- Associating with other individual producers in making their production and commercialization/marketing of their good or services more predictable and economically sustainable;
- Establishing SMEs with a single production system and achieving economies of scale enabling it to turn into a formal economy enterprise;
- Creating and/or joining a credit and saving system that will give them productive credit, enabling them to consolidate their economic activities, laying the basis towards the formal economy.

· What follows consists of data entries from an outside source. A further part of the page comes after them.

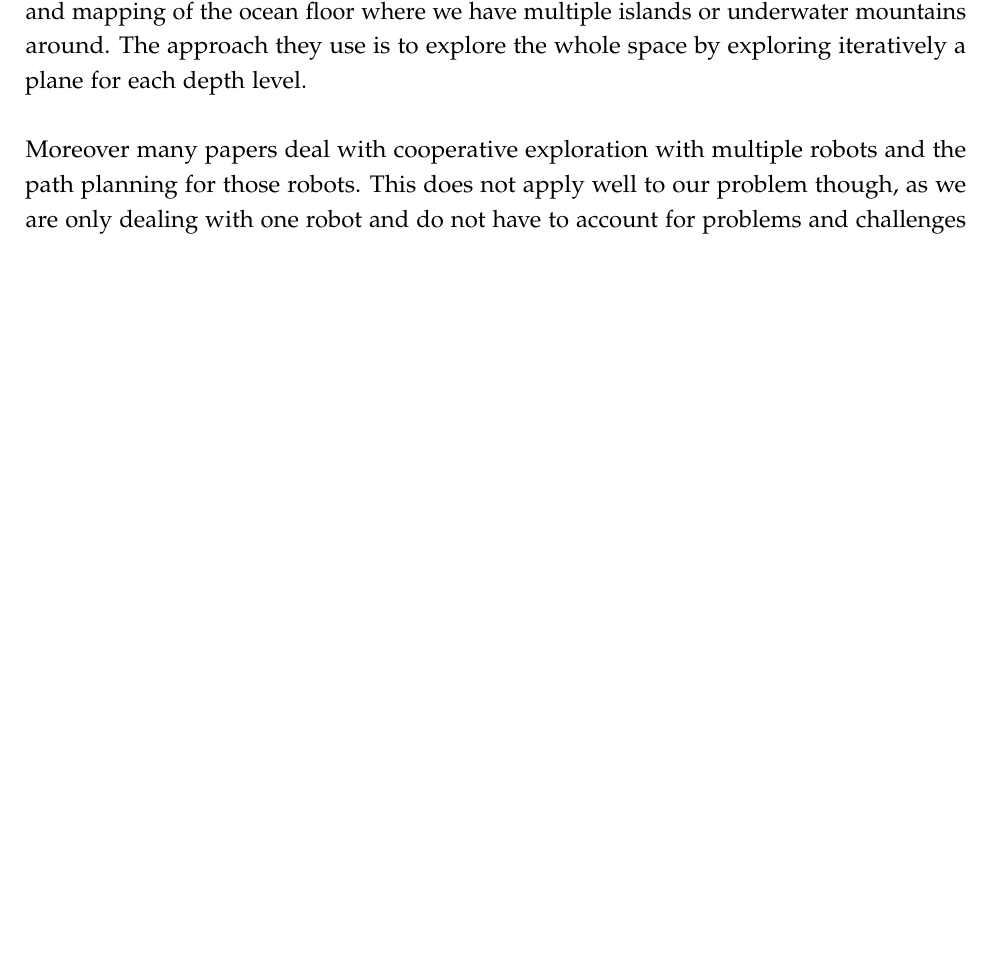
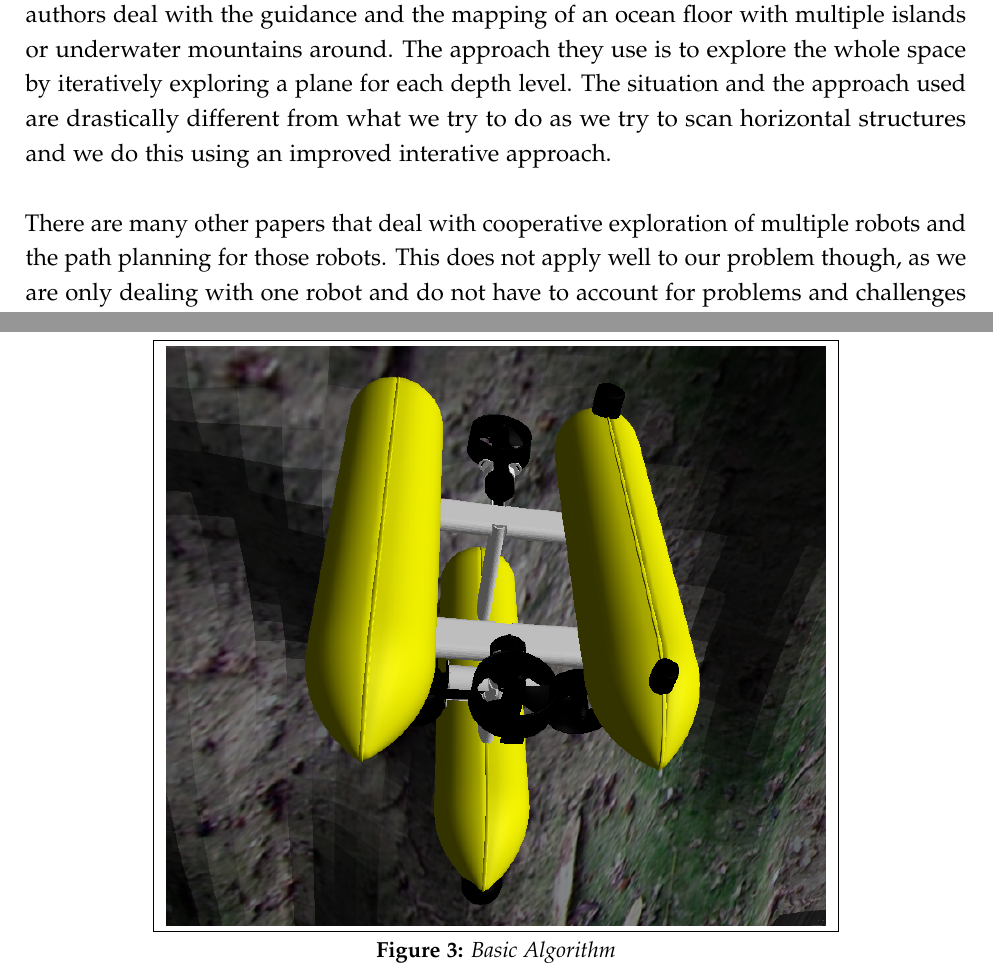
Before and after one commit to npentrel/CoastLineExplorer, a LaTeX document (paper/paper.tex): part of page 7 of 18 before the commit and two parts of pages 7 and 8 of 18 after it, the two joined at a grey line, cut so that both start at the same text, the shorter picture padded with empty space. Compiled offline with pdfLaTeX.

Commit message:
final? :)

```diff
--- a/paper/paper.tex
+++ b/paper/paper.tex
@@ -282,11 +282,7 @@ One paper that deals with the actual guiding algorithm is \textit{A behavior-bas
 
-Another paper which deals with the actual guiding of the robot is \textit{3-D terrain covering and map building algorithm for an AUV} \cite{lee20093}. In this paper the authors deal with the guidance and mapping of the ocean floor where we have multiple islands or underwater mountains around. The approach they use is to explore the whole space by exploring iteratively a plane for each depth level.\\
+In another work, \textit{3-D terrain covering and map building algorithm for an AUV} \cite{lee20093}, the authors deal with the guidance and the mapping of an ocean floor with multiple islands or underwater mountains around. The approach they use is to explore the whole space by iteratively exploring a plane for each depth level. The situation and the approach used are drastically different from what we try to do as we try to scan horizontal structures and we do this using an improved interative approach.\\
 
-Moreover many papers deal with cooperative exploration with multiple robots and the path planning for those robots. This does not apply well to our problem though, as we are only dealing with one robot and do not have to account for problems and challenges like the optimal division of work.~\cite{wu2012robust}
-
-Most other papers which deal with the actual guidance do so in combination with related mapping techniques like SLAM one example here is \cite{makarenko2002experiment}.
-
-
+There are many other papers that deal with cooperative exploration of multiple robots and the path planning for those robots. This does not apply well to our problem though, as we are only dealing with one robot and do not have to account for problems and challenges like the optimal division of work \cite{wu2012robust}. Most other papers which deal with actual guidance algorithms do so in combination with related mapping techniques like SLAM (e.g. \cite{makarenko2002experiment}).\\
 
 \section{Preliminaries}
 \label{sec:preliminaries}
@@ -307,3 +303,13 @@ The robot we will be using in this project has the following basic capabilities:
 \end{itemize}
 
 Using these basic capabilities we are able to map sample reefs.
+
+\begin{wrapfigure}{c}{\textwidth}
+\vspace{-26pt}
+  \begin{center}
+  \fbox{
+    \includegraphics[width=0.70\textwidth]{assets/robot.png}
+    }
+  \end{center}
+\vspace{-20pt}
+  \caption{Basic Algorithm}
```
Also changed, not shown: paper/paper.tex (10 more changed lines).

Co-operatives need to be more distinctively acknowledged in the ASEAN Economic Community Blueprint in as much as co-operatives have a potential important role in the transformation of socio-economic life of people in urban and rural communities of ASEAN countries. ASEAN governments need to take co-operatives into account by carrying out consultations with the sector when developing economic policies and regulations, creating legal frameworks and undertake administrative practices on social and economic issues. The co-operative sector deserves equal treatment with other economic sectors, in as much as co-operatives have their distinctive structure that are member-driven, hence a unique sector that is well integrated in communities and built from the ground up.
- ASEAN Economic Community: http://www.asean.org/communities/asean-economic-community
- ASEAN Community 2015: Integration for Whom? IBOB International, Policy Brief, April 2015
- Asian Confederation of Credit Unions; http://www.aaccu.coop/index.php
- Communication from the Commission to the European Parliament, the Council, the European Economic and Social Committee and the Committee of the Regions: http http://eur-lex.europa.eu/legal-content/EN/TXT/PDF/?uri=CELEX%3A52014DC0263&qid=1400681732387&from=EN
- ICA Blueprint for a Cooperative Decade: http://ica.coop/en/publications/blueprint-co-operative-decade
- Roelants, Bruno. Cooperatives are Key to the Transition from the Informal to the Formal Economy. CICOPA. Sectoral Organization of the International Cooperative Alliance for Industry and Services.
- Saigon co-operative makes top 10 Asia Pacific retailers list, Anca Voinea, September 2015: http://www.thenews.coop/97792/news/co-operatives/saigon-co-operative-makes-top-10-asia-pacific-retailers list
- The ASEAN Economic Community: A work in Progress: http://www.adb.org/publications/asean-economic-community-work-progress
- World Co-operative Monitor: Exploring the Co-operative Economy 2012
 The views expressed by the authors are in their personal capacity and do not represent the views of ICA or its members. Drs. Robby Tulus served as Regional Director of ICA-AP from 1996 to 2001; Balu Iyer is the current Regional Director of ICA-AP